Applying the automatic base cost uplift to former UK resident is very problematic and has not so far been aired. The cynical UK resident, but “soon to be expat” with a buy to let portfolio, may take the view that waiting for the government’s consultation to end in 2014 is not a prudent move and that it is much better to become non UK resident before 5th April 2014 i.e. in the current 2013/4 tax year to ensure a tax free uplift.

There are the following permutations with the possible outcomes. It must be emphasised at the time of writing this article all this is surmise on the part of the author.

  1. Expat been non-resident for many years
  2. The same rules as for “true” non-residents will probably apply – i.e. base cost of UK properties will be rebased as at 5th April 2015. You will get the free tax uplift. These people are probably best off doing nothing.

  3. Go non-resident in 2013/4 i.e. before 5th April 2014.
  4. UK residents considering moving abroad in the current 2013/4 tax year will probably be in the same tax position as in route 1 above because the legislation will not be drafted or passed by 5th April 2014. There must be a small chance the legislation will be made retrospective as to say 5th December 2013, when the government made the announcement. The new law would then say that people who were UK resident as at 5th December 2013 and then go non-resident and sell a property keep their original base cost. This however seems unlikely because sales in these circumstances will be going through now before the new law comes into force with no tax being paid.

    An issue will be whether you get the automatic base cost uplift if you are resident abroad before 6th April 2014 and then return to the UK after 5th April 2015 without selling the property. This will apply to scenario 1 above as well.

  5. Go non-resident after 5th April 2014 but before 6th April 2015.
  6. Here your departure will probably be after the consultation process is completed and will be in the tax year the new tax law is published. People with buy to lets pregnant with gain may find the new legislation prevents them from going non-resident in the 2014/5 tax year in order to get a free base cost uplift after 5th April 2015. There may be a provision that people leaving the UK after 5th April 2014 keep their original base cost. It seems too obvious a move for UK residents to get the free base cost uplift by moving out just before 6th April 2015.

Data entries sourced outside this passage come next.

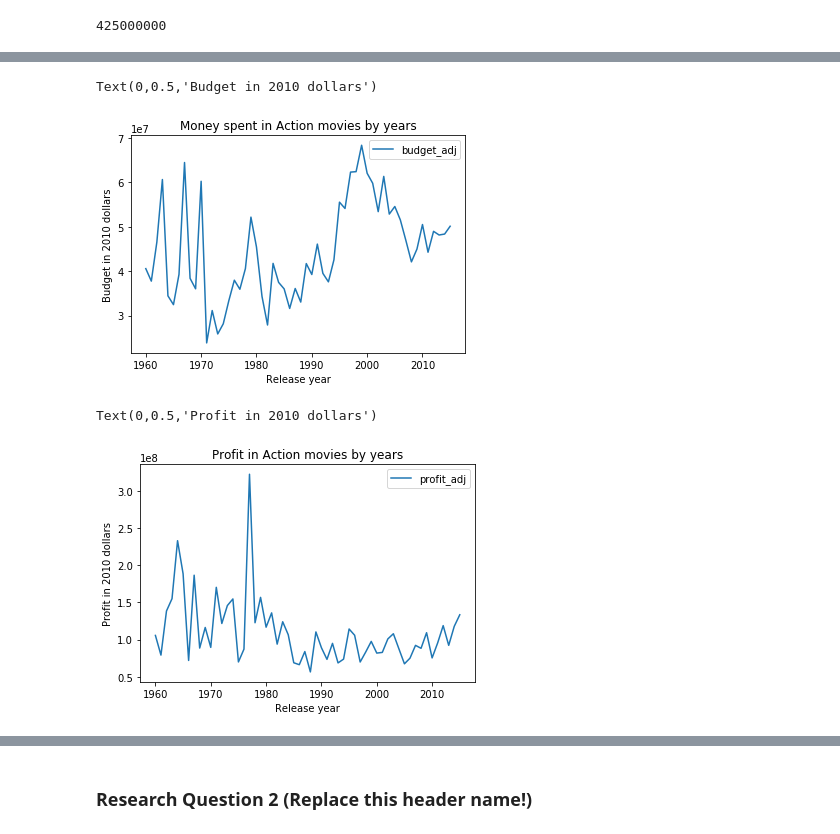
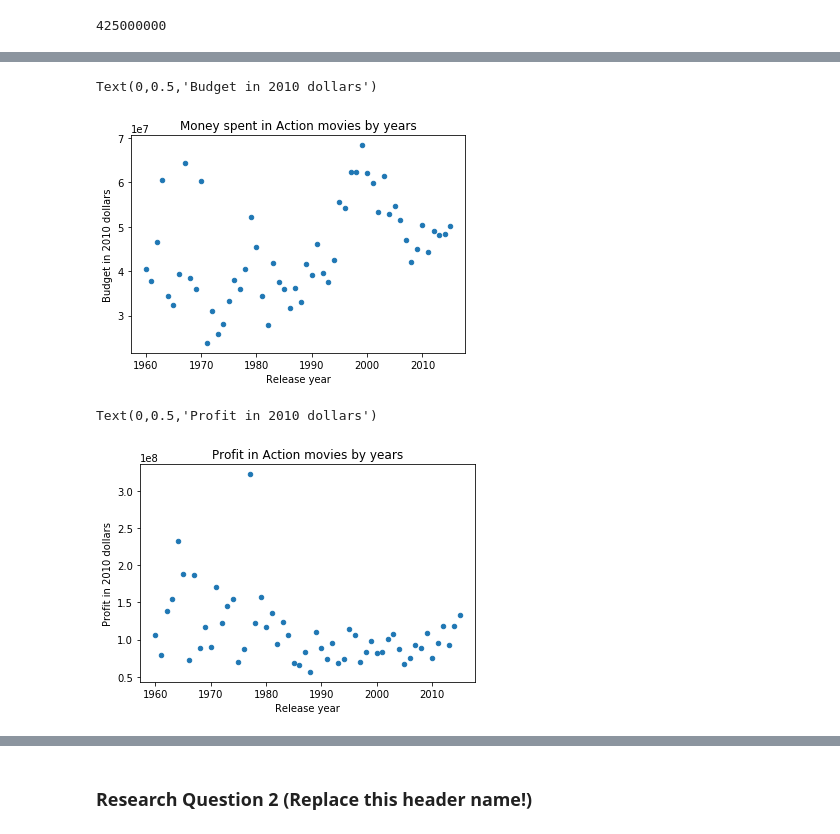
Before and after one commit to yagmurdalman/investigate-a-data-set, a Jupyter notebook: tmdb.ipynb, the cells around one changed output, grey strips where cells are left out. Cells and saved outputs as stored; diff of their text form; code cells hidden in the pictures.

```diff
--- a/tmdb.ipynb
+++ b/tmdb.ipynb
@@ -284,22 +297,22 @@ action.query('budget_adj == 425000000')
 |  | id | popularity | budget | revenue | original_title | director | runtime | genres | ... |
 | 2244 | 46528 | 0.25054 | 425000000 | 11087569 | The Warrior's Way | Sngmoo Lee | 100 | Adventure|Fantasy|Action|Western|... | ... |
 # %%
-action_m.plot(x='release_year', y='budget_adj', kind = 'line')
+action_m.plot(x='release_year', y='budget_adj', kind = 'scatter')
 plt.title('Money spent in Action movies by years')
 plt.xlabel('Release year')
 plt.ylabel('Budget in 2010 dollars')
 # %% [output]
 Text(0,0.5,'Budget in 2010 dollars')
-[figure, old version]
+[figure, new version]
 # %%
 df_1 = df.query('vote_count >= 1000')
 # %%
 action_p = action.groupby('release_year', as_index=False)['profit_adj'].mean()
 # %%
-action_p.plot(x='release_year', y='profit_adj', kind = 'line')
+action_p.plot(x='release_year', y='profit_adj', kind = 'scatter')
 plt.title('Profit in Action movies by years')
 plt.xlabel('Release year')
 plt.ylabel('Profit in 2010 dollars')
 # %% [output]
 Text(0,0.5,'Profit in 2010 dollars')
-[figure, old version]
+[figure, new version]
```
Also changed, not shown: parts of 7 cells of this notebook.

  7. Go non-resident after 5th April 2015
  8. It seems very unlikely that the government will allow people to claim a 5th April 2015 base cost uplift on their existing buy to lets. If they did so there would be a strong incentive for UK residents with long term buy to lets to move abroad and then sell. Most people who did this and sold in 2015/6 would pay no UK Capital Gains tax as they would claim there was no gain from 5th April 2015.

Practical Advice

If you have long term residential buy to lets which are pregnant with gain, which you want to keep, and were thinking about retiring abroad it is worth considering making the move before 5th April 2014. This is a “stab in the dark” but it is more likely you will be classed with existing long term non-resident investors and get a base cost uplift, than with UK residents seeking to avoid UK capital gains tax.

16th December 2013

David Anderson
Solicitor Advocate and Chartered Tax Adviser
Sykes Anderson LLP
9 Devonshire Square
London EC2M 4YF
Telephone 020 3178 3770